For More Information

Climate Impacts on PNW Resources

The CIG has demonstrated numerous linkages between changes in ENSO and PDO and variability in PNW precipitation, temperature, snowpack, streamflow, flooding, droughts, forest productivity, forest fire risk, salmon abundance, and quality of coastal and near-shore habitat. For more information on these impacts, see Climate Impacts in Brief.

Climate Forecasting and Planning

The exciting message from recent successes in climate prediction is that forecasts associated with major climate events – like the El Niño of 1997-98 and the La Niña event of 1998-2000 – can skillfully predict shifts in the odds for realizing distinct climate conditions (e.g., wet vs. dry, or cool vs. warm) in select regions of the world. The potential utility of these forecasts in the PNW is enhanced by the PNW's location in one of the more predictable parts of North America with respect to seasonal to interannual climate variations. Furthermore, the PNW has the added bonus of having an amplified response in the region’s water cycle to the most predictable swings in Pacific/North America winter climate.

Understanding the connections between ENSO, PDO, and PNW resources provides valuable opportunities for improved climate-based resource forecasting and management. Climate forecasts give resource managers opportunities to consider how projected climate conditions may affect resource management decisions and outcomes. PNW water supply managers may, for example, choose to compensate for an El Niño forecast by allowing reservoirs to fill higher than normal in anticipation of warmer, drier conditions (see Seattle Public Utilities case study). Columbia River hydropower managers could use seasonal streamflow forecasts to increase hydropower revenue on the order of 4%, or $150 million, per year on average without compromising other operational objectives (Hamlet et al. 2002). By taking these forecasts into account and adjusting operational practices to reflect potential conditions, resource managers can reduce their climate-related risk, positioning themselves to better meet resource management objectives.

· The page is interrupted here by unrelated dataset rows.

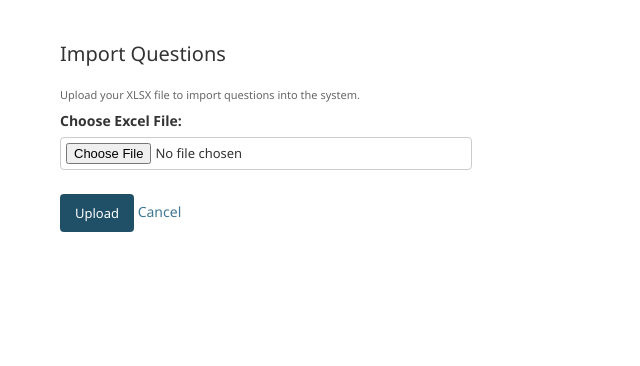
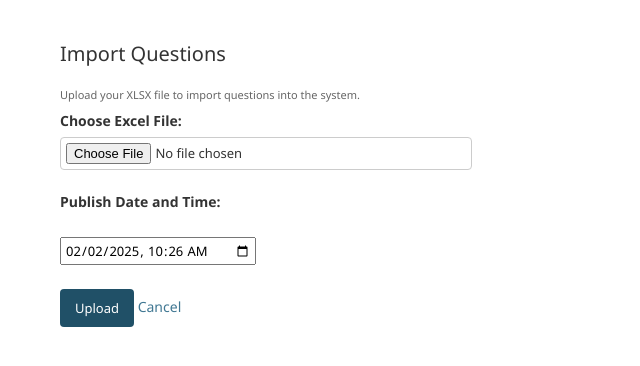
Before and after one commit to bibek-beebayk/quizzer, a Django app: template templates/admin/qna/quiz/import.html in a window 1280 px wide. Shown: the part 92-458 px from the top of the page, without its empty margins (0-640 px from the left). Run offline with Django 5.2, Linux system fonts and the light colour scheme; the template is opened without the code that fills it, so the values that code supplies are empty; data comes from the database, SQL or seed files in the repository; some libraries are stand-ins or nearby versions.

Commit message:
feat: add publish datetime selection on quiz import

```diff
--- a/apps/qna/admin.py
+++ b/apps/qna/admin.py
@@ -136,6 +136,9 @@ class QuizAdmin(admin.ModelAdmin):
     list_per_page = 50
     autocomplete_fields = ["questions"]
 
+    def has_add_permission(self, request):
+        return False
+
     def time_to_publish(self, obj):
 
         if obj.publish_at <= timezone.now():
@@ -191,7 +194,8 @@ class QuizAdmin(admin.ModelAdmin):
                         quiz_name = (
                             f"{quiz_name} - {timezone.now().strftime('%Y%m%d%H%M%S')}"
                         )
-                    publish_time = timezone.now() + timezone.timedelta(minutes=1440)
+                    # publish_time = timezone.now() + timezone.timedelta(minutes=1440)
+                    publish_time = request.POST.get("publish")
                     quiz = Quiz.objects.create(
                         name=quiz_name, category=category, publish_at=publish_time
                     )
--- a/templates/admin/qna/quiz/import.html
+++ b/templates/admin/qna/quiz/import.html
@@ -8,14 +8,17 @@
         padding: 20px;
         max-width: 800px;
     }
+
     .form-row {
         margin-bottom: 20px;
     }
+
     .form-row label {
         display: block;
         margin-bottom: 5px;
         font-weight: bold;
     }
+
     .form-row input[type="file"] {
         padding: 5px;
         border: 1px solid #ccc;
@@ -23,9 +26,11 @@
         width: 100%;
         max-width: 400px;
     }
+
     .button-row {
         margin-top: 20px;
     }
+
     .button-row .btn {
         margin-right: 10px;
     }
@@ -44,6 +49,10 @@
                 <label for="file">Choose Excel File:</label>
                 <input type="file" name="file" id="file" accept=".xlsx" required>
             </div>
+            <div class="form-row">
+                <label for="publish">Publish Date and Time: &nbsp;</label> <br>
+                <input type="datetime-local" name="publish" id="publish" required>
+            </div>
             <div class="button-row">
                 <input type="submit" value="Upload" class="default" name="_save">
                 <a href="{% url 'admin:qna_question_changelist' %}" class="closelink">Cancel</a>
@@ -51,4 +60,27 @@
         </form>
     </div>
 </div>
+
+<script>
+    document.addEventListener("DOMContentLoaded", function () {
+        const publishInput = document.getElementById("publish");
+        if (publishInput) {
+            const now = new Date();
+
+            // Convert to Kathmandu timezone (UTC+5:45)
+            const kathmanduOffset = 5 * 60 + 45; // 5 hours 45 minutes in minutes
+            now.setMinutes(now.getMinutes() + now.getTimezoneOffset() + kathmanduOffset);
+
+            // Format the date manually as "YYYY-MM-DDTHH:MM"
+            const year = now.getFullYear();
+            const month = String(now.getMonth() + 1).padStart(2, '0');
+            const day = String(now.getDate()).padStart(2, '0');
+            const hours = String(now.getHours()).padStart(2, '0');
+            const minutes = String(now.getMinutes()).padStart(2, '0');
+
+            const formattedDateTime = `${year}-${month}-${day}T${hours}:${minutes}`;
+            publishInput.value = formattedDateTime;
+        }
+    });
+</script>
 {% endblock %}
```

The CIG is actively researching and developing forecast methodologies and tools based on global climate forecasts for use within the PNW resource management community. For more information on climate and resource forecasts and forecasting techniques, see Forecasts and Planning Tools. For more information on planning for climate variability, see Planning for Climate Variability and Change.